North to South

By Alexandra Mouratidou


Spring is heard.

Seasons are strange here:

there is another topography in the senses. 

You’re smiling, but you don’t really get it,

sitting indolently on your garden’s blue bench,

disturbing the midday siesta of a geranium

with my letter’s crinkling.


I ate one when I saw you crying for Manos,

to see your sudden silence feigning a smile.

Really, was he finally buried in Samos?


Once you told me,

I dont know anyone else in such a hurry to grow old as you are.


I keep thinking of it

as I spend my days anxious,

as to whether the fog will mislead the ships:

where are they heading and why is it important?

Or, if the beacon will signal its ambivalent presence,

a sign:

what does it say and whom is it for?

And I grow old.

And each year we meet

on the 16th

we just add another number.


It’s not the years, though. No,

it’s the love of those we lose

that makes us old,

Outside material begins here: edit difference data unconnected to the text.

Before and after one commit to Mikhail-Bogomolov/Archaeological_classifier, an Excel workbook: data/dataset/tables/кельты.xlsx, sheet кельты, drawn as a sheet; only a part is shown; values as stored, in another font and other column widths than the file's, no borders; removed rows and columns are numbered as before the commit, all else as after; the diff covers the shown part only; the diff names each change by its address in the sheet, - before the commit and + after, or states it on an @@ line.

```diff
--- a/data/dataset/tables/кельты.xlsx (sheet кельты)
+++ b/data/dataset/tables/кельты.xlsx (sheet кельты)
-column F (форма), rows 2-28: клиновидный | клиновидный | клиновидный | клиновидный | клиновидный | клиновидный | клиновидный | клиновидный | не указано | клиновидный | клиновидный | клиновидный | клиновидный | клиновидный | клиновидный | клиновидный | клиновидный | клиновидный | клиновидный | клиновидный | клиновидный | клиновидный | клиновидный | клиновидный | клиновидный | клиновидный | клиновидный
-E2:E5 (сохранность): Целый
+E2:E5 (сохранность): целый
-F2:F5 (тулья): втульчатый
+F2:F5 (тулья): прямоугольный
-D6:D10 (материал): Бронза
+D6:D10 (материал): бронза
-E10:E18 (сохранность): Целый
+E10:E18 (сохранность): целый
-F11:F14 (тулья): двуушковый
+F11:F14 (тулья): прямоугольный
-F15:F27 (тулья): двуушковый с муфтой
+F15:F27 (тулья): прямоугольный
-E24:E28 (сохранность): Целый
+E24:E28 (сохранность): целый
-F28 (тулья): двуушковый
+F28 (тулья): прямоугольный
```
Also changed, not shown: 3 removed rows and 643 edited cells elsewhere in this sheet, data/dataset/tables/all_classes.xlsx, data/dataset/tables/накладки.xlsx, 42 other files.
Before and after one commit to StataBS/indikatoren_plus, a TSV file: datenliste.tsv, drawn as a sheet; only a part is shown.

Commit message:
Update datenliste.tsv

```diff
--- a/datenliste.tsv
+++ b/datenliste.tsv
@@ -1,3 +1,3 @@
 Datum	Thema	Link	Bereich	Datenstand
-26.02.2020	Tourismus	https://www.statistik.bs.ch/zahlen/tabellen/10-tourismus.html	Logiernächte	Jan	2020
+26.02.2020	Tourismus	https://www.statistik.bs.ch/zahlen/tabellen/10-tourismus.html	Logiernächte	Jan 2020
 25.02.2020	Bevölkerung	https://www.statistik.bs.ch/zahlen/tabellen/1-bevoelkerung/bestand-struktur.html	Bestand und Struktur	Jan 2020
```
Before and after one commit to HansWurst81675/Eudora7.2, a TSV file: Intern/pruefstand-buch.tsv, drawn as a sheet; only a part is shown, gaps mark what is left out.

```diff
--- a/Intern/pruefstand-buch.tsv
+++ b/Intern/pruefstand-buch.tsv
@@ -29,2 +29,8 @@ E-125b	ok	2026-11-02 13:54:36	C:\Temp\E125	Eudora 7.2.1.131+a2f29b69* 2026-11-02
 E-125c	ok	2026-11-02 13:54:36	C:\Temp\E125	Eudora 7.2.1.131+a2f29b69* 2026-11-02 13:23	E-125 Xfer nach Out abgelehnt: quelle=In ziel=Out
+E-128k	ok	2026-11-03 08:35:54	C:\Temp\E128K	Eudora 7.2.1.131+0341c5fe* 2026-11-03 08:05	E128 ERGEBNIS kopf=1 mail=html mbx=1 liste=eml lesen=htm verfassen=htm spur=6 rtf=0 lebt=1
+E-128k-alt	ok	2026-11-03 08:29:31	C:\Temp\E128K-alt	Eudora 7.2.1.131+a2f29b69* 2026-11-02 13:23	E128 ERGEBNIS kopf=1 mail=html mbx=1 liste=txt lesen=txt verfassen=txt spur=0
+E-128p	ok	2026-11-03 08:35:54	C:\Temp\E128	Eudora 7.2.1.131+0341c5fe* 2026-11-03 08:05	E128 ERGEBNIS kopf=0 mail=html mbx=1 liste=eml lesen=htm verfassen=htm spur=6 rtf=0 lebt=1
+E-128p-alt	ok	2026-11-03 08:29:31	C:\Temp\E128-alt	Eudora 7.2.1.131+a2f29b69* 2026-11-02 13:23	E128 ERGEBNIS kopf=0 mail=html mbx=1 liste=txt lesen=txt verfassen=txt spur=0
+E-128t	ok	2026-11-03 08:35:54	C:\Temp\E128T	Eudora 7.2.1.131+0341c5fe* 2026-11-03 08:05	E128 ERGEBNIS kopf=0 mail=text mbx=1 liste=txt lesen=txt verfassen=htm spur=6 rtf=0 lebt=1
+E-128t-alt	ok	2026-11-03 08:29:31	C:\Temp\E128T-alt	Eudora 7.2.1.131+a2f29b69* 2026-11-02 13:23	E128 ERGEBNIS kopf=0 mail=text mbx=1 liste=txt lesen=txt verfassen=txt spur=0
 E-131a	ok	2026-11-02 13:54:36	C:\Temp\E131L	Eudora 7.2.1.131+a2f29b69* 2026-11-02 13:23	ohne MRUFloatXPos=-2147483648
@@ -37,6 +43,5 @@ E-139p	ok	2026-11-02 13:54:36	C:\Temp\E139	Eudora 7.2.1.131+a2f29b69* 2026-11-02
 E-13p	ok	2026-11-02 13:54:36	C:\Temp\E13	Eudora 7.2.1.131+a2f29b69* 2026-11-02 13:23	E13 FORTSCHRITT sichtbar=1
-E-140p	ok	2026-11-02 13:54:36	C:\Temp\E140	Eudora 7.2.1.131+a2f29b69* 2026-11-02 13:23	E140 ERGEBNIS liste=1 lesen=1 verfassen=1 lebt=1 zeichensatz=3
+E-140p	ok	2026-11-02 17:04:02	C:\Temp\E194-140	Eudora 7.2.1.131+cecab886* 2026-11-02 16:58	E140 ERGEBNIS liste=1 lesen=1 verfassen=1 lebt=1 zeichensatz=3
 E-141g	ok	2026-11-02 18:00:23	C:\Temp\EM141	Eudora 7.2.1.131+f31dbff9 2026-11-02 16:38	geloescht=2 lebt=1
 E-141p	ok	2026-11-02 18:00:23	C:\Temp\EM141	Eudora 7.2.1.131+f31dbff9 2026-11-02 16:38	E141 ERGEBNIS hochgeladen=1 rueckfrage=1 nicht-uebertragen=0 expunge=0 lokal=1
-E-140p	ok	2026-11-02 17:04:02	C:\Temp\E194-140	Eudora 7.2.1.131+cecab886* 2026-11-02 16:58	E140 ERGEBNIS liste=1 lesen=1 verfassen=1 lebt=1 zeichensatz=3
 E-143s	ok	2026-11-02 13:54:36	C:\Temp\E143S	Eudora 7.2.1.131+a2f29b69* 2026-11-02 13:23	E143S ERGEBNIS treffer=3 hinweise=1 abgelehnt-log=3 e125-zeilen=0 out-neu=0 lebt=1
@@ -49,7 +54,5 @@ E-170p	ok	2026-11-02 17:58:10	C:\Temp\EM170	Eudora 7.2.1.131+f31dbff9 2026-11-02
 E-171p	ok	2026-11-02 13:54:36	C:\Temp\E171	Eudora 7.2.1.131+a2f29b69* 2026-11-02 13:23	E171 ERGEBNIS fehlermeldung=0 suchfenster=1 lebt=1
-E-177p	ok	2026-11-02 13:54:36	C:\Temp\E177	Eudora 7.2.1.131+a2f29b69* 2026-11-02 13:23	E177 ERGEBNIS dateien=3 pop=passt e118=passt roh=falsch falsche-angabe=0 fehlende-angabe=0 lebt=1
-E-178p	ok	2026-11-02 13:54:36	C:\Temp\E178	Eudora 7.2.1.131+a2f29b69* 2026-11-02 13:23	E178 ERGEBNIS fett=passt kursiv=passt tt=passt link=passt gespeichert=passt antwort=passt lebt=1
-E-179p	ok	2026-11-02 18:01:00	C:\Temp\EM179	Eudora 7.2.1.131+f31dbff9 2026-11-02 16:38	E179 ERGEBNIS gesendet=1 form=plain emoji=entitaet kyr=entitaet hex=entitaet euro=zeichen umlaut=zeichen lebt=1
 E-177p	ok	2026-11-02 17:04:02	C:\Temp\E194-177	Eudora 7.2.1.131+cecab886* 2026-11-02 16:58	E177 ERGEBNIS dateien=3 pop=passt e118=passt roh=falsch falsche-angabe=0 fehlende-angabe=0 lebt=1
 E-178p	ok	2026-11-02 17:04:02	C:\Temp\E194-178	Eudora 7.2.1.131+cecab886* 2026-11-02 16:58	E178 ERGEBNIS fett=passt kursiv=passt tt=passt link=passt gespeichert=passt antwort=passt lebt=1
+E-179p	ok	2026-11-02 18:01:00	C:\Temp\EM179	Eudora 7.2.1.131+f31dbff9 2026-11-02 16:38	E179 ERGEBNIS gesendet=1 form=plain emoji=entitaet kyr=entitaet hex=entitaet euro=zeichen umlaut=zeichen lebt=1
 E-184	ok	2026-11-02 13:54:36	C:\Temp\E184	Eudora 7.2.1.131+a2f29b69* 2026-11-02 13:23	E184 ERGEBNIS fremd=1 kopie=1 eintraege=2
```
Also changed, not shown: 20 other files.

evaporated and materialized into

a hand

a tongue

a toe.

And every time another one goes

a wrinkle

a blotch

a freckle is added

onto the skin of this ethereal body.


Maybe that’s God. Growing old too.

And as the years go by,

love gets tired of losing

and eventually

we leave too.